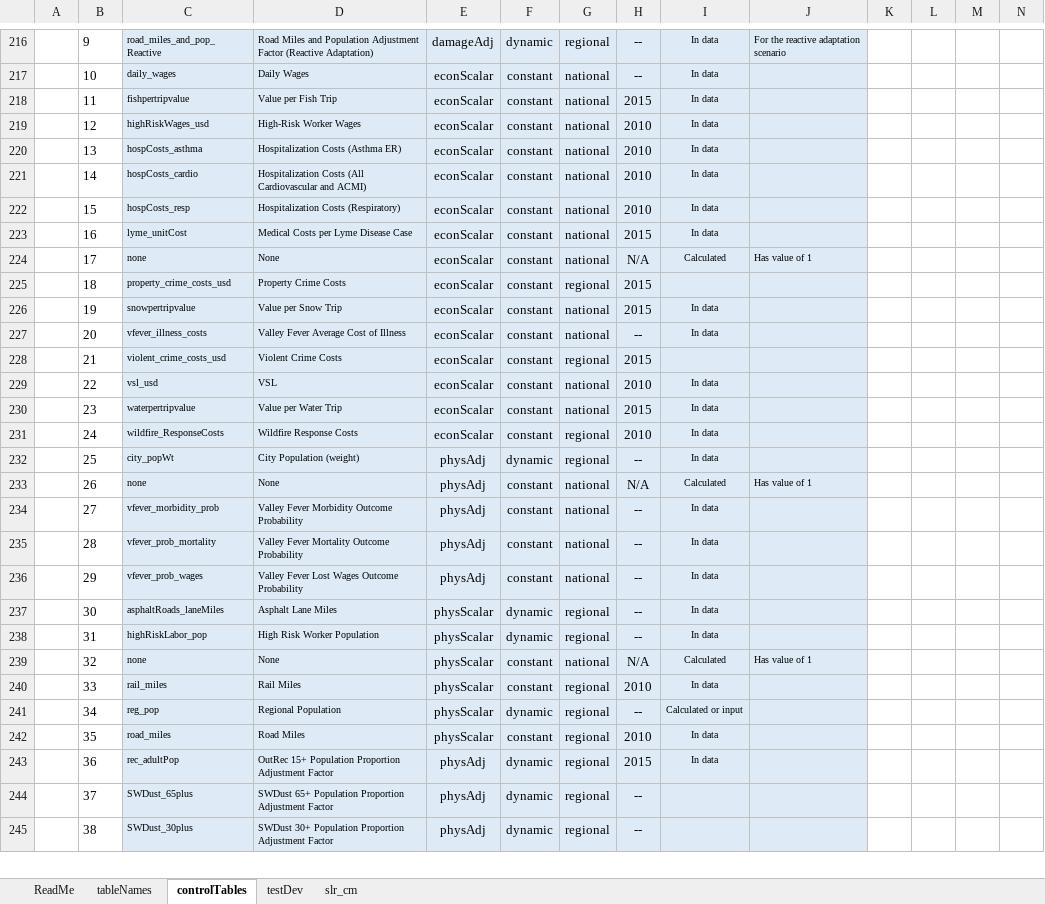
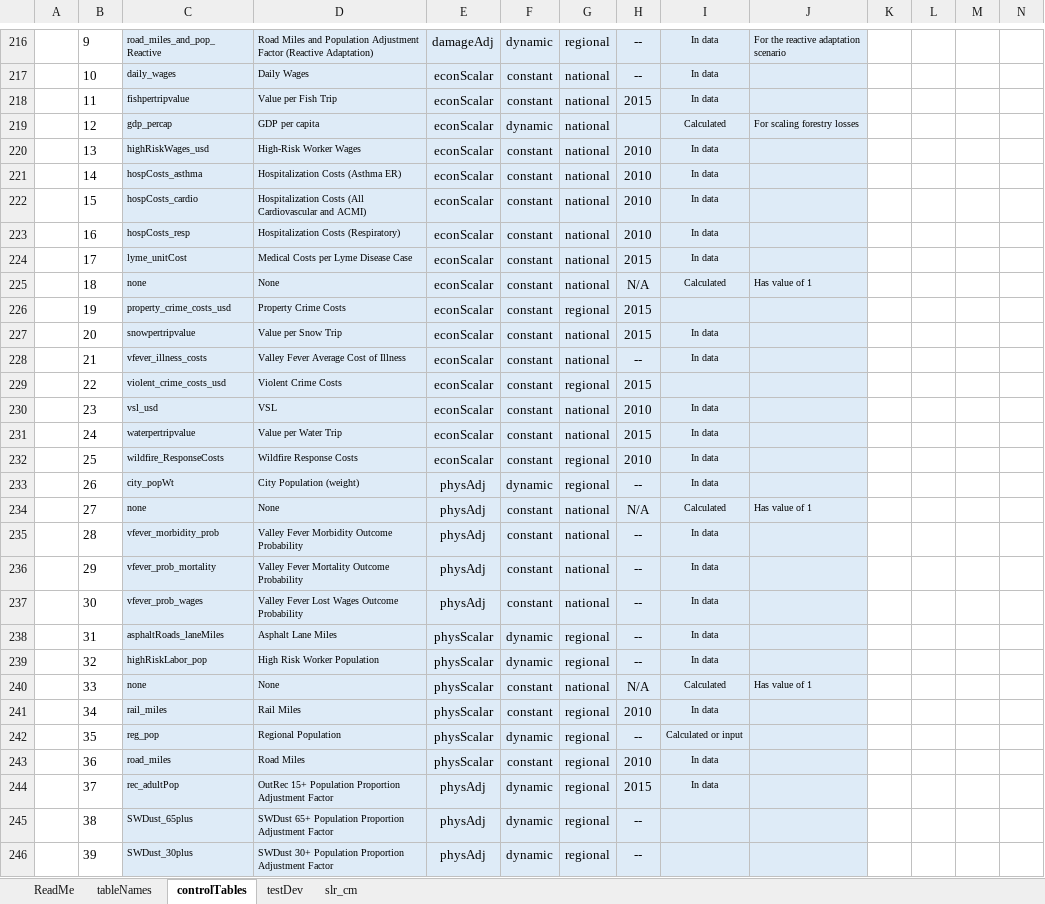
Before and after one commit to USEPA/FrEDI_Data, an Excel workbook: inst/extdata/fredi/FrEDI_config.xlsx, sheet controlTables, drawn as a sheet; only a part is shown, gaps mark what is left out; values as stored, in another font and other column widths than the file's, no borders; conditional formats and table styles not drawn; addresses are those after the commit; rows hold the shown columns only; the diff covers the shown part only; the diff names each change by its address in the sheet, - before the commit and + after, or states it on an @@ line.

Commit message:
Update FrEDI_config.xlsx
Edited FrEDI config to add gdp_percap as an economic scalar instead of multiplier for forestry

```diff
--- a/inst/extdata/fredi/FrEDI_config.xlsx (sheet controlTables)
+++ b/inst/extdata/fredi/FrEDI_config.xlsx (sheet controlTables)
+row 219:  | 12 | gdp_percap | GDP per capita | econScalar | dynamic | national |  | Calculated | For scaling forestry losses
-B220: 12
+B220: 13
-B221: 13
+B221: 14
-B222: 14
+B222: 15
-B223: 15
+B223: 16
-B224: 16
+B224: 17
-B225: 17
+B225: 18
-B226: 18
+B226: 19
-B227: 19
+B227: 20
-B228: 20
+B228: 21
-B229: 21
+B229: 22
-B230: 22
+B230: 23
-B231: 23
+B231: 24
-B232: 24
+B232: 25
-B233: 25
+B233: 26
-B234: 26
+B234: 27
-B235: 27
+B235: 28
-B236: 28
+B236: 29
-B237: 29
+B237: 30
-B238: 30
+B238: 31
-B239: 31
+B239: 32
-B240: 32
+B240: 33
-B241: 33
+B241: 34
-B242: 34
+B242: 35
-B243: 35
+B243: 36
-B244: 36
+B244: 37
-B245: 37
+B245: 38
-B246: 38
+B246: 39
```
Also changed, not shown: 5 edited cells elsewhere in this sheet, sheet tableNames.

==============================

**Exercise goal**
Reproduce all lines from the records above that include the word "forestry".

**Output of the task**
Edited FrEDI config to add gdp_percap as an economic scalar instead of multiplier for forestry
+row 219:  | 12 | gdp_percap | GDP per capita | econScalar | dynamic | national |  | Calculated | For scaling forestry losses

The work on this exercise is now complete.